SLAYER’s KERRY KING: ‘I’m Still Putting Out Product That Looks And Sounds Great’

In a brand new interview with Las Vegas Magazine, SLAYER guitarist Kerry King was asked if the band could have survived something like the death of co-founding guitarist Jeff Hanneman ten or twenty years ago. “It’s hard to say,” he responded. “This situation that we’re in right now, everything just fell into place. In the face of tragedy, we just moved forward and it happened to work. I’m sure there are scenarios that could have come up where it didn’t work. We powered through it, and we’re a strong band now because of it. Playing live … it’s tight, it sounds good. That’s my biggest concern — we’re super tight. Like I said earlier, to have my booking agent say it’s one of the best shows he’s ever seen, that says I’m doing something right.

King also talked about continuing to record and play SLAYER music live after passing the half-century mark.
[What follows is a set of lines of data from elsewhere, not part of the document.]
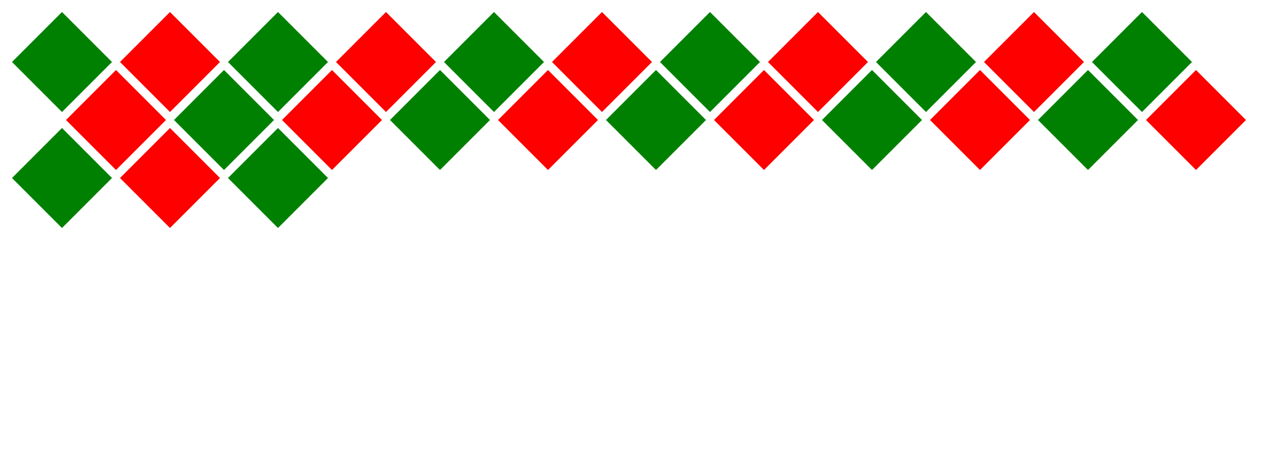
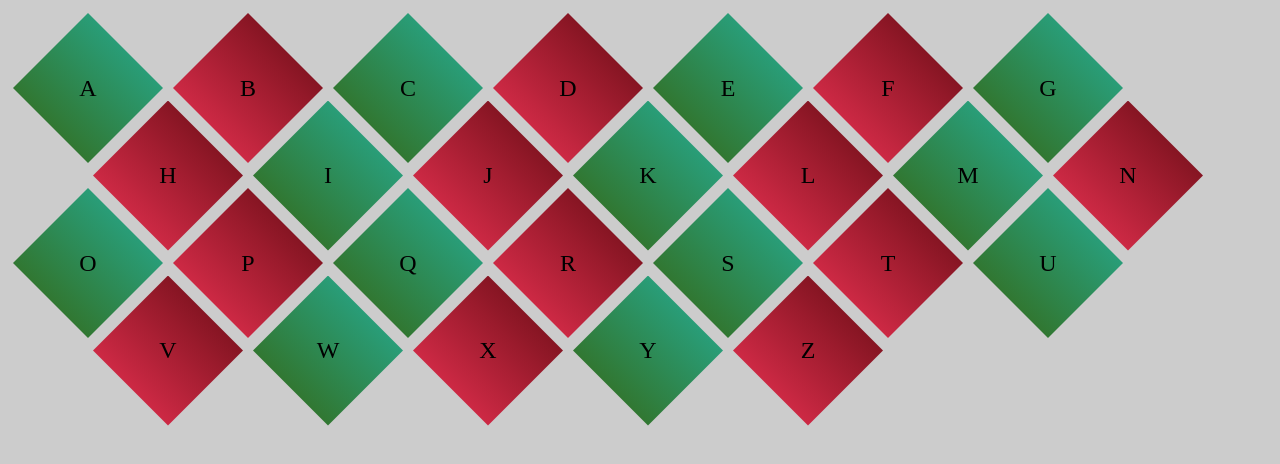
Before and after one commit to janosnemeth/square, a plain HTML site: page index.html in a window 1280 px wide. Drawn offline with Linux system fonts and the light colour scheme.

Commit message:
basic code

```diff
--- a/index.html
+++ b/index.html
@@ -12,31 +12,32 @@
     <body>
       <div class="main">
         <div class="container">
-          <div></div>
-          <div></div>
-          <div></div>
-          <div></div>
-          <div></div>
-          <div></div>
-          <div></div>
-          <div></div>
-          <div></div>
-          <div></div>
-          <div></div>
-          <div></div>
-          <div></div>
-          <div></div>
-          <div></div>
-          <div></div>
-          <div></div>
-          <div></div>
-          <div></div>
-          <div></div>
-          <div></div>
-          <div></div>
-          <div></div>
-          <div></div>
-          <div></div>
+          <div class="letter">A</div>
+          <div class="letter">B</div>
+          <div class="letter">C</div>
+          <div class="letter">D</div>
+          <div class="letter">E</div>
+          <div class="letter">F</div>
+          <div class="letter">G</div>
+          <div class="letter">H</div>
+          <div class="letter">I</div>
+          <div class="letter">J</div>
+          <div class="letter">K</div>
+          <div class="letter">L</div>
+          <div class="letter">M</div>
+          <div class="letter">N</div>
+          <div class="letter">O</div>
+          <div class="letter">P</div>
+          <div class="letter">Q</div>
+          <div class="letter">R</div>
+          <div class="letter">S</div>
+          <div class="letter">T</div>
+          <div class="letter">U</div>
+          <div class="letter">V</div>
+          <div class="letter">W</div>
+          <div class="letter">X</div>
+          <div class="letter">Y</div>
+          <div class="letter">Z</div>
         </div>
       </div>
     </body>
--- a/style.css
+++ b/style.css
@@ -1,27 +1,37 @@
+body {
+  background:#ccc;
+}
+
 .main {
     display:flex;
-    --s: 100px;  /* size  */
-    --m: 4px;    /* space */
+    --s: 150px;  /* size  */
+    --m: 5px;    /* space */
     --r: calc(var(--s) + 4*var(--m) - 2px);
+
   }
 
   .container {
-    font-size: 0; /*disable white space between inline block element */
+    font-size: 0px; /*disable white space between inline block element */
   }
 
   .container div {
     width: var(--s);
     margin: var(--m);
     height: var(--s);
-    display: inline-block;
-    font-size:initial;
+    display: inline-flex;
+      align-items: center;
+      justify-content: center;
+      font-size: 24px;
+      color: black;
     clip-path: polygon(50% 0, 100% 50%, 50% 100%, 0 50%);
-    background: red;
+    background:linear-gradient(45deg,#f03355,#630b12);
     margin-bottom: calc(var(--m) - var(--s)*0.5);
   }
+
   .container div:nth-child(odd) {
-    background:green;
+    background:linear-gradient(45deg,#35640e,#25b09b);
   }
+
   .container::before {
     content: "";
     width: calc(var(--s)/2 + var(--m));
@@ -29,5 +39,17 @@
     height: 140%;
     shape-outside: repeating-linear-gradient(
                      #0000 0 calc(var(--r) - 3px),
-                     #000  0 var(--r));
+                     rgb(143, 18, 18)  0 var(--r));
   }
+
+  .letter{
+    transition: all 0.1s ease-in 0.1s;
+  }
+
+  .letter:hover {
+    transform:  scale(1.1);
+    box-shadow: 15px 15px 15px 0 grey;
+    font-weight: bolder;
+    color:red;
+
+  }
```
He said: “The funny thing for me, I think a 50-year-old when I was 20 is far different than a 50-year-old today. And it’s not just because I’m 50. I think the times are very different. I can reflect on my parents because I was close to that. The lifestyle was so much more sedentary. There was watching TV and going to work; that was about it. I’m 50 now and I’m a far shot from the way my dad was when he was 50. Not only the perception is different, but I think lifestyle in general changes, and I think a 50-year-old is far more fit than they were 30 years ago. If you asked me when I was 20 if I’d still be playing when I was 50, I’d say absolutely not, but now here I am doing it at 51 and I feel great so far. I’m still putting out a product that looks and sounds great. Will I be playing when I’m 60? I don’t know. Can’t guarantee you. [Laughs] I don’t know.”

Gary Holt, who is still a member of San Francisco Bay Area thrash icons EXODUS, has been the touring guitarist for SLAYER since January 2011 when Hanneman contracted necrotizing fasciitis, also known as flesh-eating disease, from a spider bite in his backyard. The infection ravaged the flesh and tissues of Hanneman’s arm, leading to numerous surgeries, skin grafts and intense periods of rehab that forced him into semi-retirement and left him near death at several points.

Holt did not contribute to the songwriting process on SLAYER’s latest album, “Repentless”, although he did lay down guitar solos on most of the album’s twelve tracks.

Hanneman eventually died in May 2013 from alcohol-related cirrhosis of the liver. He is credited for writing many of SLAYER’s classic songs, including “Angel Of Death” and “South Of Heaven”.
Source: Blabbermouth

Geef een antwoord

Het e-mailadres wordt niet gepubliceerd.